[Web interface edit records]
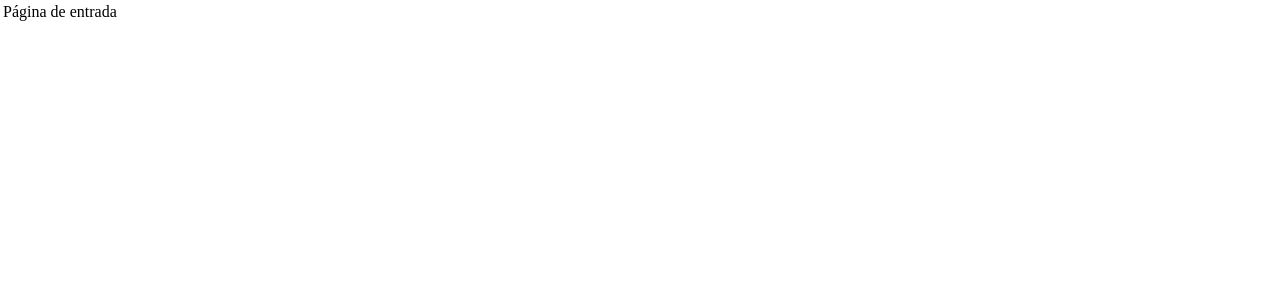
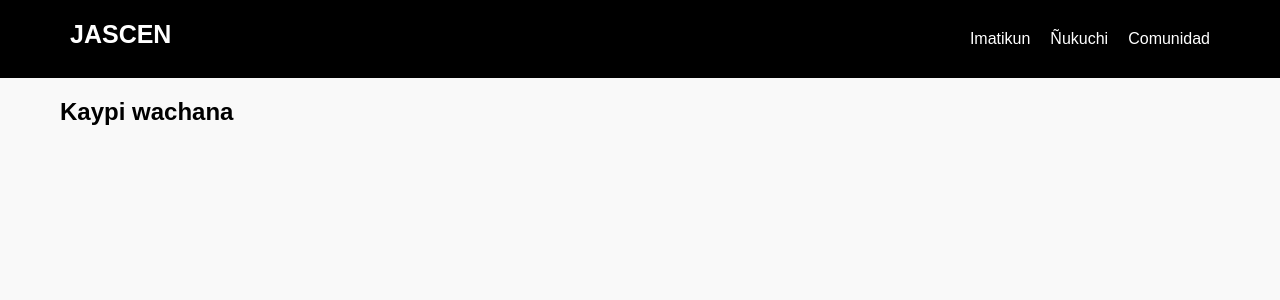
Before and after one commit to runacast/jascen.next, a Next.js app: page / in a window 1280 px wide. Shown: the top 300 px of the page. Built offline with nearby package versions, Linux system fonts and the light colour scheme.

Commit message:
Update app
Testing rooting

```diff
--- /dev/null
+++ b/src/app/admin/page.js
@@ -0,0 +1,5 @@
+export default async function Admin({params, searchParams}) {
+    return <div>
+        <p>flesh</p>
+    </div>
+}
--- /dev/null
+++ b/src/app/custom.css
@@ -0,0 +1,44 @@
+body{
+	background-color: rgb(249, 249, 249);
+}
+
+.container {
+    font-family: Arial, Helvetica;
+    width: 100%;
+    margin: 0;
+	padding: 0;
+	position: relative;
+	background-color: transparent;
+}
+
+.content {
+	padding: 20px;
+	max-width: 1200px;
+	margin-left: auto;
+	margin-right: auto;
+}
+
+#header{
+	background-color: #000;
+    color: aliceblue;
+}
+
+#header .logo{
+    color: #FFF;
+    font-weight: bold;
+    padding: 10px;
+    font-size: 25px;
+}
+
+#header .menu{
+    margin: 0px;
+}
+
+#header .menu li{
+    margin: 5px;
+}
+
+#header .menu li a{
+    color: #FFF;
+    padding: 5px;
+}
--- a/src/app/layout.js
+++ b/src/app/layout.js
@@ -1,13 +1,18 @@
 import './base.css'
+import './custom.css'
+import Header from '@/components/Header'
 
 export const metadata = {
     "title": "JASCEN"
 }
 
-export default function Layout({children}){
-    return <html>
-        <body>
-            {children}
-        </body>
-    </html>
+export default function RootLayout({children}){
+    return (
+        <html>
+            <body>
+                <Header />
+                {children}
+            </body>
+        </html>
+    )
 }
--- a/src/app/page.js
+++ b/src/app/page.js
@@ -1,5 +1,7 @@
 export default function Page(){
-    return <div>
-        <p>Página de entrada</p>
+    return <div id="body" className="container">
+        <div className="content">
+            <h2>Kaypi wachana</h2>
+        </div>
     </div>
 }
--- /dev/null
+++ b/src/components/Footer.js
@@ -0,0 +1,5 @@
+export default function(){
+    return <div>
+        <p>Footer</p>
+    </div>
+}
--- a/src/components/Header.js
+++ b/src/components/Header.js
@@ -1,5 +1,19 @@
+import header from '@/local/menus/header.json'
+
 export default function Header(){
-    return <div>
-        <nav>Navegación</nav>
+
+    const navbar = header['navbar']
+
+    return <div id="header" className='container'>
+        <div className='navbar content'>
+            <nav className='nav-brand'><a className='logo' href='/'>JASCEN</a></nav>
+            <nav className='nav-side'>
+                <ul className='menu'>
+                    {navbar.body.map((item, index) => {
+                        return <li key={index}><a href={item.slug}>{item.title}</a></li>
+                    })}
+                </ul>
+            </nav>
+        </div>
     </div>
 }
--- /dev/null
+++ b/src/local/menus/header.json
@@ -0,0 +1,23 @@
+{
+  "navbar": {
+    "title": "Navbar",
+    "slug": "navbar",
+    "body": [
+      {
+        "order": 1,
+        "title": "Imatikun",
+        "slug": "/imatekun"
+      },
+      {
+        "order": 2,
+        "title": "Ñukuchi",
+        "slug": "/nukuchi"
+      },
+      {
+        "order": 3,
+        "title": "Comunidad",
+        "slug": "/comunidad"
+      }
+    ]
+  }
+}
--- /dev/null
+++ b/src/local/pages/nukuchi.json
@@ -0,0 +1,5 @@
+{
+  "title": "Ñukuchi",
+  "slug": "nukuchi",
+  "body": "<p>Imatikun JASCEN<br>Junta de Alcantarillado Sector Centro Salasaka</p>"
+}
```
Also changed, not shown: src/app/admin/layout.js (added, +12 -0 lines), src/local/file.js (added, +13 -0 lines).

#### [WHAT IS EXPECTED]
If a line above holds the string "slug", copy it out.

#### [RESULT OF THIS TASK]
+                        return <li key={index}><a href={item.slug}>{item.title}</a></li>
+    "slug": "navbar",
+        "slug": "/imatekun"
+        "slug": "/nukuchi"
+        "slug": "/comunidad"
+  "slug": "nukuchi",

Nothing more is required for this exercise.